As the popularity of text messages and other degraded forms of communication rise, “grammar nazis” have really gotten the short end of the stick, especially on the internet.
Heaven forbid you gently correct someone with an abomination of a status message on Facebook. All of a sudden, you’re the bad guy, and no one ever steps in to defend the poor person who spoke up against the mass defiling of the English language. Well, if there’s any day you should be able to “march forth” with your grammar preservation efforts, it’s- well, March 4th.
Maybe you’re one of the morons, and that’s okay, too. While we are judging (because we can, on Grammar Day!) take a few minutes out of your busy, language-raping schedule to brush up on your skillz. A quick visit to NationalGrammarDay.com offers some gentle reminders that you can talk pretty someday, too. For instance, a lesson on ending sentences with prepositions argues that avoidance of the practice results in clumsy syntax, and should therefore not necessarily be judged:
You can’t say, “What did you step?” You need to say, “What did you step on?” to make a grammatical sentence.
I can hear some of you gnashing your teeth right now, while you think, “What about saying, ‘On what did you step?’” But really, have you ever heard anyone talk that way? I’ve read long, contorted arguments from noted grammarians about why it’s OK to end sentences with prepositions when the preposition isn’t extraneous (1), but the driving point still seems to be, “Nobody in their right mind talks this way.” Yes, you could say, “On what did you step?” but not even grammarians think you should.
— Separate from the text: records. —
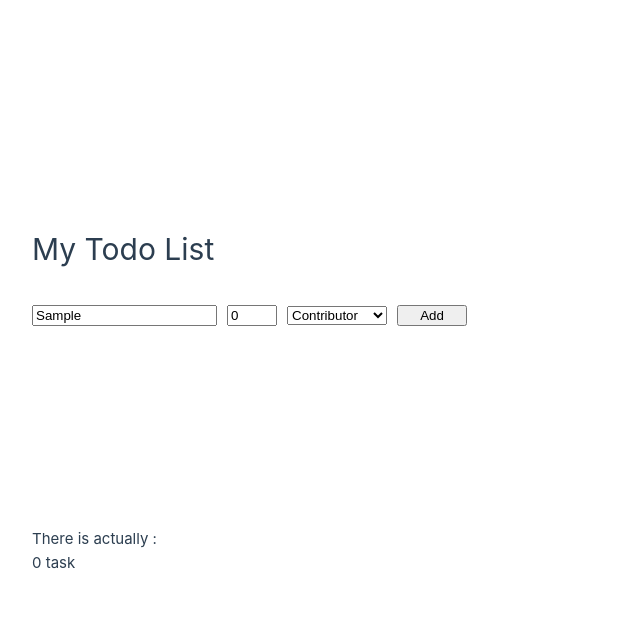
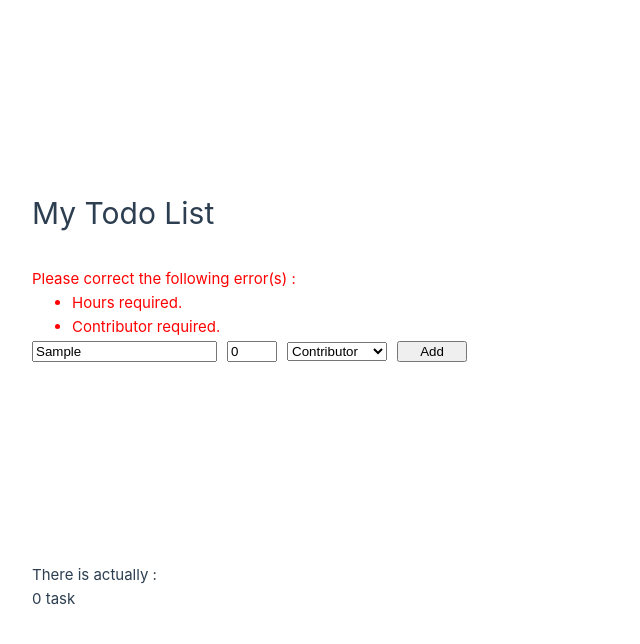
Before and after one commit to laurabjn/Vue-To-do-List, a Vue app in the folder vue-to-do-list/: page / in a window 1280 px wide. Both pictures are taken after typing "Sample" into the empty fields and a click on the button "Add". Shown: the top 644 px of the page, without its empty margins (0-640 px from the left). Built offline with nearby package versions, Linux system fonts and the light colour scheme.

Commit message:
feat: 🎸 error message

```diff
--- a/vue-to-do-list/src/components/TheTodoForm.vue
+++ b/vue-to-do-list/src/components/TheTodoForm.vue
@@ -1,20 +1,61 @@
+<!-- eslint-disable vue/no-mutating-props -->
 <script>
-import {v4 as uuidv4} from 'uuid';
+import { v4 as uuidv4 } from 'uuid';
 
 export default {
     name: "TodoForm",
-    props: ["editing", "todoEdit"],
+    props: [
+        "editing",
+        "todoEdit"
+    ],
     data() {
         return {
-            name: this.todoEdit.name,
-            hours: this.todoEdit.hours,
-            contributor: this.todoEdit.contributor
+            name: "",
+            hours: 0,
+            contributor: "",
+            errors: []
+        }
+    },
+    mounted() {
+        console.log(this.todoEdit)
+        if (this.editing) {
+            console.log(this.todoEdit)
+            this.name = this.todoEdit.name
+            this.hours = this.todoEdit.hours
+            this.contributor = this.todoEdit.contributor
         }
     },
     methods: {
+        checkForm() {
+            console.log('check')
+            if (this.name && this.hours && this.contributor) {
+                this.errors = []
+                return true
+            }
+
+            this.errors = []
+
+            if (!this.name) {
+                this.errors.push('Name required.')
+            }
+
+            if (!this.hours) {
+                this.errors.push('Hours required.')
+            }
+
+            if (this.hours > 0) {
+                this.errors.push('Hours must be grater than 0.')
+            }
+
+            if (!this.contributor) {
+                this.errors.push('Contributor required.')
+            }
+        },
         //Add a new Task
         SubmitTask(event) {
             event.preventDefault();
+
+            this.checkForm()
 
             if (!this.editing) {
                 const newTaskObject = {
@@ -35,7 +76,7 @@ export default {
                 }
             } else {
                 const taskEdit = {
-                    id: this.id,
+                    id: this.todoEdit.id,
                     name: this.name,
                     hours: this.hours,
                     contributor: this.contributor,
@@ -59,6 +100,12 @@ export default {
 <template>
     <div>
         <form class="form-to-do" @submit="SubmitTask">
+            <p class="error" v-if="errors.length">
+                <b>Please correct the following error(s) : </b>
+                <ul>
+                    <li v-bind:key="error.id" v-for="error in errors">{{ error }}</li>
+                </ul>
+            </p>
             <input  type="text"
                     class="input-name"
                     v-model="name"
@@ -69,7 +116,11 @@ export default {
                     v-model="hours"
                     placeholder="0"
             />
-            <select class="select-contributors" name="contributors" id="contributor-select" v-model="contributor">
+            <select
+                class="select-contributors"
+                name="contributors"
+                id="contributor-select"
+                v-model="contributor">
                 <option value="">Contributor</option>
                 <option value="alice">Alice</option>
                 <option value="bob">Bob</option>
@@ -80,6 +131,9 @@ export default {
     </div>
 </template>
 <style scoped>
+    .error {
+        color: red;
+    }
     .input-name {
         margin-right: 10px;
     }
--- a/vue-to-do-list/src/components/TheTodoItem.vue
+++ b/vue-to-do-list/src/components/TheTodoItem.vue
@@ -3,7 +3,8 @@
 export default {
     name: "TodoItem",
     props: [
-        "todoItem"
+        "todoItem",
+        "mode"
     ],
     methods: {
         todoDone() {
@@ -16,7 +17,7 @@ export default {
 <template>
     <div class="container">
         <div v-bind:class="{ 'completed' : todoItem.completed }">
-            <p>{{ todoItem.contributor }} : {{ todoItem.name }} ({{ todoItem.hours }} hours)</p>
+            <p>{{ todoItem.contributor }} : {{ todoItem.name }} ({{ todoItem.hours }} hour(s))</p>
         </div>
         <button class="done-btn" v-if="!todoItem.completed" @click="todoDone">Done</button>
         <button
--- a/vue-to-do-list/src/views/TodoView.vue
+++ b/vue-to-do-list/src/views/TodoView.vue
@@ -25,20 +25,24 @@ export default {
         }
     },
     methods: {
-        addToDoItem(newTodo) {
+        addOrEditToDoItem(newTodo) {
             if (!this.editing) {
                 this.todosList = [...this.todosList, newTodo]
                 this.count++
                 this.countInProgress++
                 console.log(this.todosList)
             } else {
+                console.log('editing')
                 this.todosList.forEach(todo => {
+                    console.log('todo', todo)
                     if (todo.id == newTodo.id) {
                         this.todo.name = newTodo.name
                         this.todo.hours = newTodo.hours
                         this.todo.contributor = newTodo.contributor
+                        console.log('todo', todo)
                     }
                 });
+                this.editing = false
                 console.log(this.todosList)
             }
         },
@@ -53,7 +57,7 @@ export default {
             this.todosList.forEach(todo => {
                 if (todo.id == id) {
                     this.todoEdit = todo
-                    console.log(this.todo)
+                    console.log("todo", todo)
                 }
             });
             console.log(this.editing)
@@ -69,7 +73,10 @@ export default {
     <div class="container">
         <h1 class="title"> My Todo List</h1>
         <div class="to-do-form">
-            <TheTodoFormVue @submit-task-event="addToDoItem" v-bind:todoEdit="todoEdit" />
+            <TheTodoFormVue
+                @submit-task-event="addOrEditToDoItem"
+                v-bind:todoEdit="todoEdit"
+                v-bind:editing="editing" />
         </div>
         <div class="to-dos-list">
             <TheTodoListVue
```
If you want to use a Sharpie to rogue-correct some abused apostrophes, though, I won’t tell.